▶ [Exercise]
What lines of the data hold the string "title"? Pull each one out.

↓

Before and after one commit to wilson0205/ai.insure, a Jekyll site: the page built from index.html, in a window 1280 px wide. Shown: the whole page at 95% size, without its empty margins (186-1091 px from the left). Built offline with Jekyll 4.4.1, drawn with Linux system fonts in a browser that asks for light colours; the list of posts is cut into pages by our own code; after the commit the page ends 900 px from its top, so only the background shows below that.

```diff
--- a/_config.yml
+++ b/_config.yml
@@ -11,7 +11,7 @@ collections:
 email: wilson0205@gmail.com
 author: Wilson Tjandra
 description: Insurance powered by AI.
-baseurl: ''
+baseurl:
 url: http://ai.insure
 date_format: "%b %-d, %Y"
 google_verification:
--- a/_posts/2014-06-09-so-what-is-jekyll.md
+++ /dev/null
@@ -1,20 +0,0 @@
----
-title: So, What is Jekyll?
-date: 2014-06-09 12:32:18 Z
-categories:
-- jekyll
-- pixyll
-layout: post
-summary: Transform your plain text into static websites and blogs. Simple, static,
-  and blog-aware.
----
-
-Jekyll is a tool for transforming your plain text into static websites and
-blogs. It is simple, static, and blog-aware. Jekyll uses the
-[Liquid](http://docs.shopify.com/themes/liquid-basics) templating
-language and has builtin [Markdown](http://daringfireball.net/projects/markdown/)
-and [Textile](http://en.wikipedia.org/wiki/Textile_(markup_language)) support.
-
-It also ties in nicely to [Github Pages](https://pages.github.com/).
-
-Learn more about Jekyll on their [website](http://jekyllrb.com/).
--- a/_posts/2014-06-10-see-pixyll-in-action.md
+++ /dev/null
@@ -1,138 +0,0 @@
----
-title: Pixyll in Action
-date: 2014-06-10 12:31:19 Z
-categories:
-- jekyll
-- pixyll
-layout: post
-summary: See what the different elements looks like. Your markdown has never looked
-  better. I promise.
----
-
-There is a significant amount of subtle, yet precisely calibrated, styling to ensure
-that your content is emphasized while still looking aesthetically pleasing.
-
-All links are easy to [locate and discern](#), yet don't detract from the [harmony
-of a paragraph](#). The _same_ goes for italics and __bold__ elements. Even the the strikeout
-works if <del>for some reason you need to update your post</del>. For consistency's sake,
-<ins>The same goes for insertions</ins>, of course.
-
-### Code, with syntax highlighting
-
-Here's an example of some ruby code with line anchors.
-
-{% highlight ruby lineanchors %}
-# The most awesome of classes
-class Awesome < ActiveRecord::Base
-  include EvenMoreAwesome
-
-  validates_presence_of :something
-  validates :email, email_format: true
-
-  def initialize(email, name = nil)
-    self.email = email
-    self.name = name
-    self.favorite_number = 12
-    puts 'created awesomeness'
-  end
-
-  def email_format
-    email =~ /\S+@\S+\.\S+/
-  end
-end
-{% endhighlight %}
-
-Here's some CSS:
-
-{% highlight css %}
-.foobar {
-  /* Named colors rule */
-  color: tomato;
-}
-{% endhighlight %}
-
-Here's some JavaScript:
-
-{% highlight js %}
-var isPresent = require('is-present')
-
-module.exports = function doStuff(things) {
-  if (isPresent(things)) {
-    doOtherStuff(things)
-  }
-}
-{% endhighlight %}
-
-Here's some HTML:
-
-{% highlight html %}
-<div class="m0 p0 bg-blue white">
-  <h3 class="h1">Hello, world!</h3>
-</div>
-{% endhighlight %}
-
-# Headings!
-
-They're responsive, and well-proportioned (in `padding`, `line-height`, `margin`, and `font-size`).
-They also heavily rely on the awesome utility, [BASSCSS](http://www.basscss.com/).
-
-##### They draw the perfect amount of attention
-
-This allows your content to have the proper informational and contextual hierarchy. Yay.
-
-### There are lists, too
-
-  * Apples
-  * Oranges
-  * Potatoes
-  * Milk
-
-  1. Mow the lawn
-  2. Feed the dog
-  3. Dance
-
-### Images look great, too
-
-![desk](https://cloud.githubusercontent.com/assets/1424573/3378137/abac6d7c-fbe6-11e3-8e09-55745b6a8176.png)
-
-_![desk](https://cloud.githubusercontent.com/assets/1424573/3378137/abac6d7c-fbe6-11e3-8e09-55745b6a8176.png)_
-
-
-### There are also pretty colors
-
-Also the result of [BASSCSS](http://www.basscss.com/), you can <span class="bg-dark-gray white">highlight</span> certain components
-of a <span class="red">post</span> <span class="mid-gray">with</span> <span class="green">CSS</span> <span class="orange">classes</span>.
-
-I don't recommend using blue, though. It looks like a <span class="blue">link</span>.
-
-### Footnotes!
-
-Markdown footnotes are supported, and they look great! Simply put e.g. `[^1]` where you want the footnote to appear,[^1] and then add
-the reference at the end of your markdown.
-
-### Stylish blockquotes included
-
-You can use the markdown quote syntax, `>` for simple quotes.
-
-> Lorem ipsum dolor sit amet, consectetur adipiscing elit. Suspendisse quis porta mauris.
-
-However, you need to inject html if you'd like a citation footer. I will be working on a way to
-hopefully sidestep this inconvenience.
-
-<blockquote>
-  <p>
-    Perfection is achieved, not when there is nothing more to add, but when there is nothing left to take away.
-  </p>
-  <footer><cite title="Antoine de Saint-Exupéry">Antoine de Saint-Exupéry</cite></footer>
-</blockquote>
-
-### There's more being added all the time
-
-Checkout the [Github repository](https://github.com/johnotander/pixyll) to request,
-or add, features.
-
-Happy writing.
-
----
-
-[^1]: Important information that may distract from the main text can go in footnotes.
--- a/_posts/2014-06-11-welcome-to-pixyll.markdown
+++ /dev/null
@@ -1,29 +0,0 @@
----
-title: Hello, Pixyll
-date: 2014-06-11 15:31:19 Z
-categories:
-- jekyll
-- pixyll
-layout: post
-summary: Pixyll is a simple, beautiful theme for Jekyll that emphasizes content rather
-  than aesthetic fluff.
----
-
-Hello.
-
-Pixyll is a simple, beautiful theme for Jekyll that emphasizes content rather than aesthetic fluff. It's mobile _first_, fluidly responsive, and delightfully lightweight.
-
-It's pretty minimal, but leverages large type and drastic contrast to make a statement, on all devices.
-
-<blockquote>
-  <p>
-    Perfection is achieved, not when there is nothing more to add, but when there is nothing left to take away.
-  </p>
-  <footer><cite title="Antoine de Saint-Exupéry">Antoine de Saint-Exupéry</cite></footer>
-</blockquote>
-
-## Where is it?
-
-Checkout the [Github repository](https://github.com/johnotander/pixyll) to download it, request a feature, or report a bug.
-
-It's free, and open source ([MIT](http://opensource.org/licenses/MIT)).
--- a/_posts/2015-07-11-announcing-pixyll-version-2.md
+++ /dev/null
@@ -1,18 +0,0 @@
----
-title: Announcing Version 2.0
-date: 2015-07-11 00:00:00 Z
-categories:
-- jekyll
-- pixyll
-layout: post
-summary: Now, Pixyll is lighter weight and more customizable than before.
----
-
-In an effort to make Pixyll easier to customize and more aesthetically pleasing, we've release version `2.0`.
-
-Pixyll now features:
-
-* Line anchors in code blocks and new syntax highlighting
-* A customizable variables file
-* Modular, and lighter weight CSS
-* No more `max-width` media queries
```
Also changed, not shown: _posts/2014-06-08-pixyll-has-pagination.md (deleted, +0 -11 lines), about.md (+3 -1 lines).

↑

▶ [Result of this exercise]
-title: So, What is Jekyll?
-title: Pixyll in Action
-  <footer><cite title="Antoine de Saint-Exupéry">Antoine de Saint-Exupéry</cite></footer>
-title: Hello, Pixyll
-  <footer><cite title="Antoine de Saint-Exupéry">Antoine de Saint-Exupéry</cite></footer>
-title: Announcing Version 2.0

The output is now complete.